Jeff Hanscom, vice president of state and local government relations for the International Franchise Association, told The Counter in December that beyond ceding the development and enforcement of industry regulations to unelected officials, AB 257 would discourage entrepreneurs from buying into franchises by reducing their independence from fast food corporations.
“Franchising provides unparalleled opportunities for entrepreneurs in California, and better wages, hours, benefits for their workers, and this misguided proposal threatens thousands of California entrepreneurs and workers,” Hanscom said in a statement after the bill’s passage on Monday.
But Brian Callaci, chief economist at the Open Markets Institute who researches franchises, pushed back against this framing. He noted that with the modern franchising model, franchisees already are extremely limited in their ability to deviate from the strict provisions written into their’ franchising agreements. In addition to paying royalties and marketing fees to brands like McDonald’s and Taco Bell, franchisees are contractually obligated to abide by a host of specific requirements, including menu pricing, authorized ingredient suppliers, and many other operational considerations. Beyond minimizing franchisees’ ability to make decisions independently from corporations, these requirements often leave labor costs as their only control for eking out a profit, ultimately putting a downward pressure on workers’ pay and disincentivizing them from providing better benefits, potentially pushing them toward breaking employment laws.
By having workers negotiate together with franchisees and franchisors on minimum standards that would apply to franchisees across the industry, Callaci said, AB 257 could ultimately relieve the competitive pressure that ultimately leads to a race to the bottom on pay and other conditions.

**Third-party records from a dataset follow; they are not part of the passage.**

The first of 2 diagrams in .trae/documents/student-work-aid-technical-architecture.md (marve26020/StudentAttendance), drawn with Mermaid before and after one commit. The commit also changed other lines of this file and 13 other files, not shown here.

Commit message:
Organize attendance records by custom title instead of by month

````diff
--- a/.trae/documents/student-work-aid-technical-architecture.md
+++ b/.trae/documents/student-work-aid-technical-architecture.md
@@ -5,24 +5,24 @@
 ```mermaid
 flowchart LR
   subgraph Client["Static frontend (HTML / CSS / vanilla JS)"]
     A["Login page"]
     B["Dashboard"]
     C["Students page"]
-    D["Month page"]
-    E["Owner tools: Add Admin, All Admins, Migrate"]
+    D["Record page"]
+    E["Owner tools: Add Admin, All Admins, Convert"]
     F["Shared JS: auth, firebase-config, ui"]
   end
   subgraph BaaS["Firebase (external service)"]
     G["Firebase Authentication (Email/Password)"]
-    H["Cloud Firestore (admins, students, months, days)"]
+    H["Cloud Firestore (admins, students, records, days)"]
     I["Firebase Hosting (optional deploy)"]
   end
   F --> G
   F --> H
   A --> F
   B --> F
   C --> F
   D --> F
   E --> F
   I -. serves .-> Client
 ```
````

For instance, franchisees would be able to tell fast-food brands that to pay a higher minimum wage while maintaining market competitiveness, they may have to loosen up on requirements like mandatory pricing or suppliers. Furthermore, AB 257 not only holds franchisees responsible alongside franchisors for violating the council’s standards or existing labor laws, it also enables them to sue fast food corporations if a franchise agreement’s policies essentially coerces them into breaking these regulations. “The whole reason that [fast-food companies] do franchising, the motivation for developing the business structure, is to get that control that they like and avoid the responsibility,” Callaci said. “Making the franchisors own it helps them behave more responsibly.”
Should the bill ultimately become law, David Madland, senior fellow at the Center for American Progress, said it’s possible that other states would establish their own sectoral councils to tackle the issue of working conditions across the fast-food industry.

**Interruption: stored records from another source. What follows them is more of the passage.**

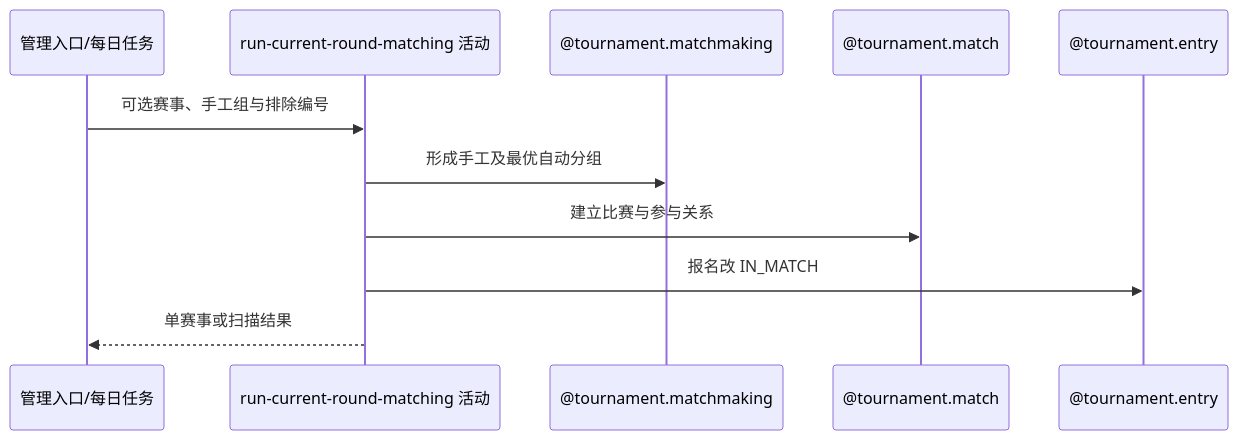
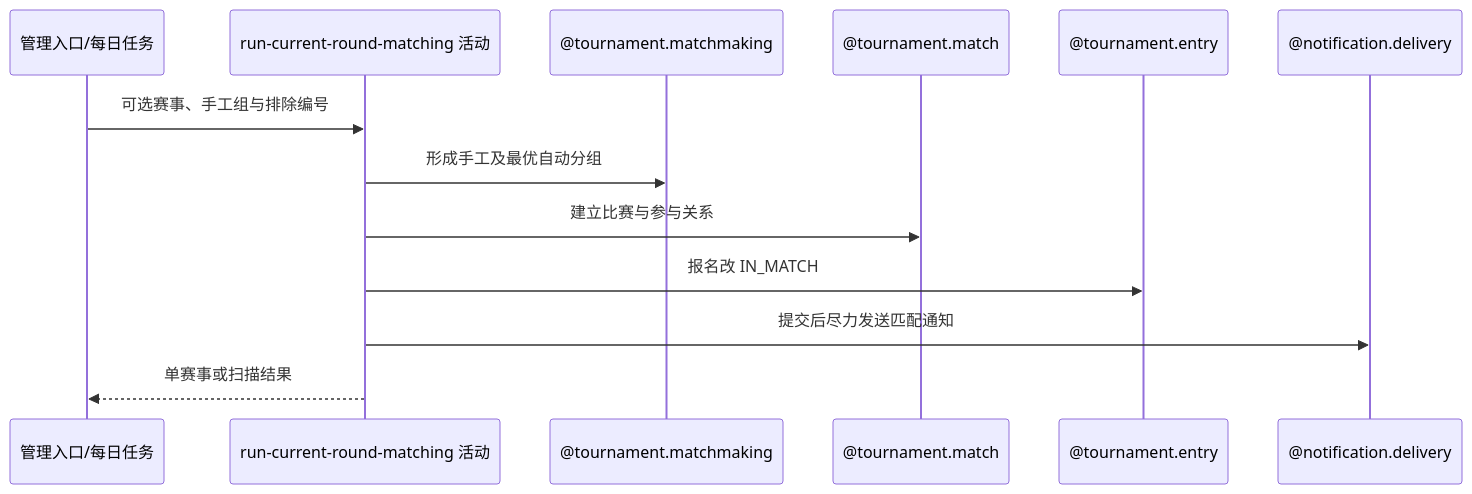
Before and after one commit to chxt100016/Rally: the diagram in blueprint/spec/tournament/current-round-matching/run-current-round-matching/activity.md, drawn with Mermaid. The commit also changed other lines of this file and 871 other files, not shown here.

````diff
--- a/blueprint/spec/tournament/current-round-matching/run-current-round-matching/activity.md
+++ b/blueprint/spec/tournament/current-round-matching/run-current-round-matching/activity.md
@@ -13,13 +13,15 @@
 ```mermaid
 sequenceDiagram
     participant X as 管理入口/每日任务
     participant A as run-current-round-matching 活动
     participant G as @tournament.matchmaking
     participant M as @tournament.match
     participant E as @tournament.entry
+    participant N as @notification.delivery
     X->>A: 可选赛事、手工组与排除编号
     A->>G: 形成手工及最优自动分组
     A->>M: 建立比赛与参与关系
     A->>E: 报名改 IN_MATCH
+    A->>N: 提交后尽力发送匹配通知
     A-->>X: 单赛事或扫描结果
 ```
````
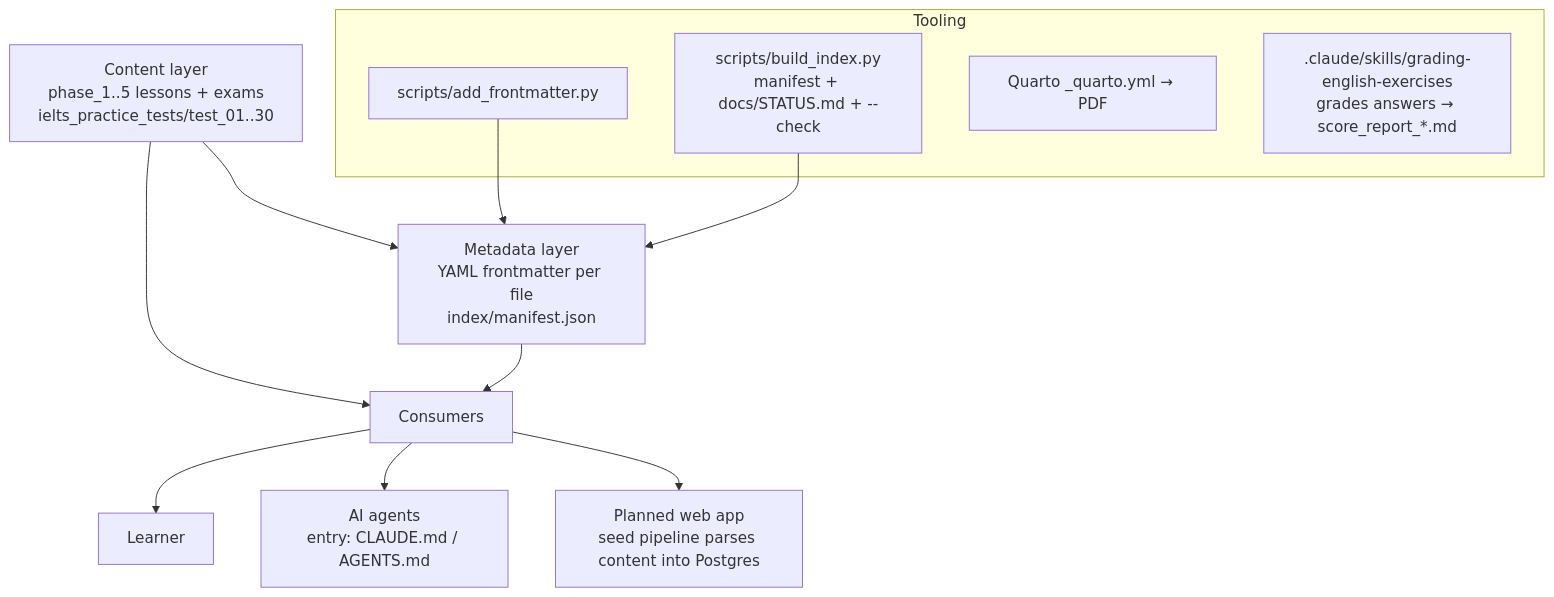
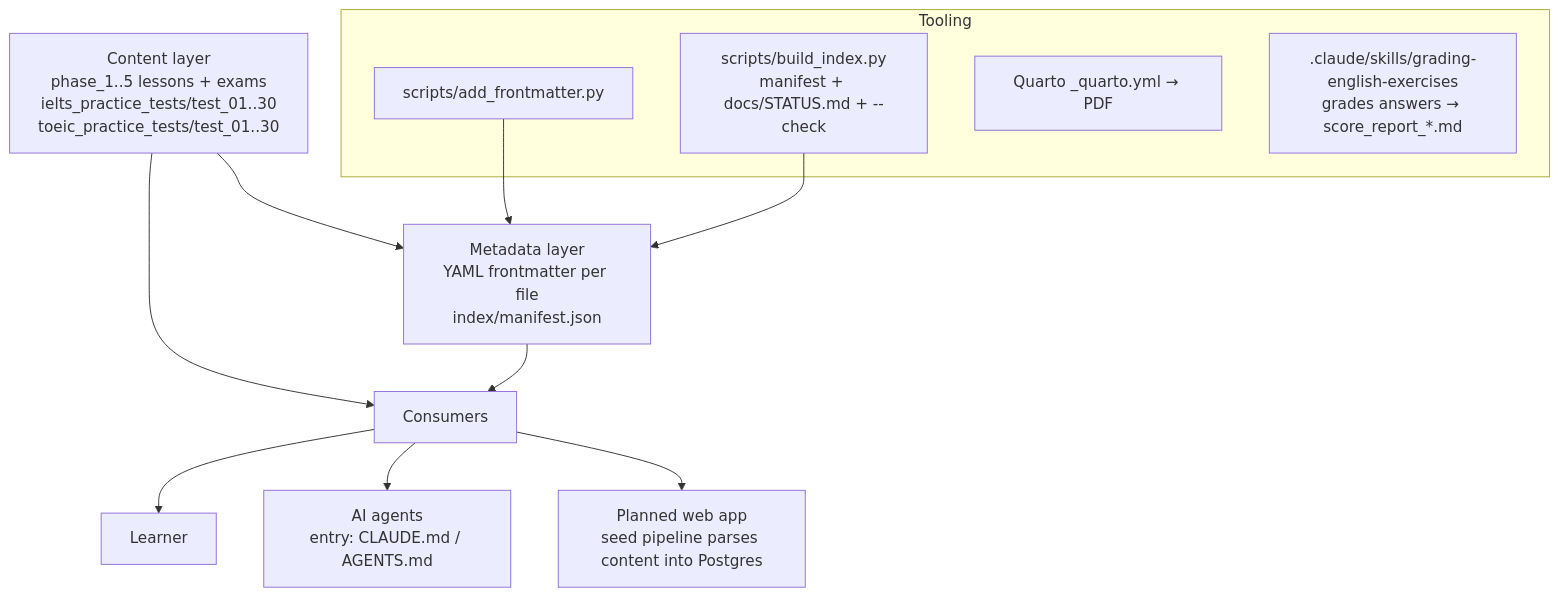
The diagram in docs/architecture.md (tduybao2005/learning-english), drawn with Mermaid before and after one commit. The commit also changed other lines of this file and 4 other files, not shown here.

Commit message:
docs: document TOEIC test format and grading rules

````diff
--- a/docs/architecture.md
+++ b/docs/architecture.md
@@ -11,17 +11,17 @@
 ```mermaid
 flowchart TD
-    A[Content layer<br/>phase_1..5 lessons + exams<br/>ielts_practice_tests/test_01..30] --> B[Metadata layer<br/>YAML frontmatter per file<br/>index/manifest.json]
+    A[Content layer<br/>phase_1..5 lessons + exams<br/>ielts_practice_tests/test_01..30<br/>toeic_practice_tests/test_01..30] --> B[Metadata layer<br/>YAML frontmatter per file<br/>index/manifest.json]
     A --> C[Consumers]
     B --> C
     subgraph Tooling
         T1[scripts/add_frontmatter.py]
         T2[scripts/build_index.py<br/>manifest + docs/STATUS.md + --check]
         T3[Quarto _quarto.yml → PDF]
         T4[.claude/skills/grading-english-exercises<br/>grades answers → score_report_*.md]
     end
     T1 --> B
     T2 --> B
     C --> C1[Learner]
     C --> C2[AI agents<br/>entry: CLAUDE.md / AGENTS.md]
     C --> C3[Planned web app<br/>seed pipeline parses content into Postgres]
 ```
````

“It would be the first of its kind for fast food workers that really transforms an industry with the kinds of challenges that many other states and the whole country are trying to figure out how to deal with,” Madland said. “That really could spur others to act. That would be, I think, one of the most important things that could come out of this.”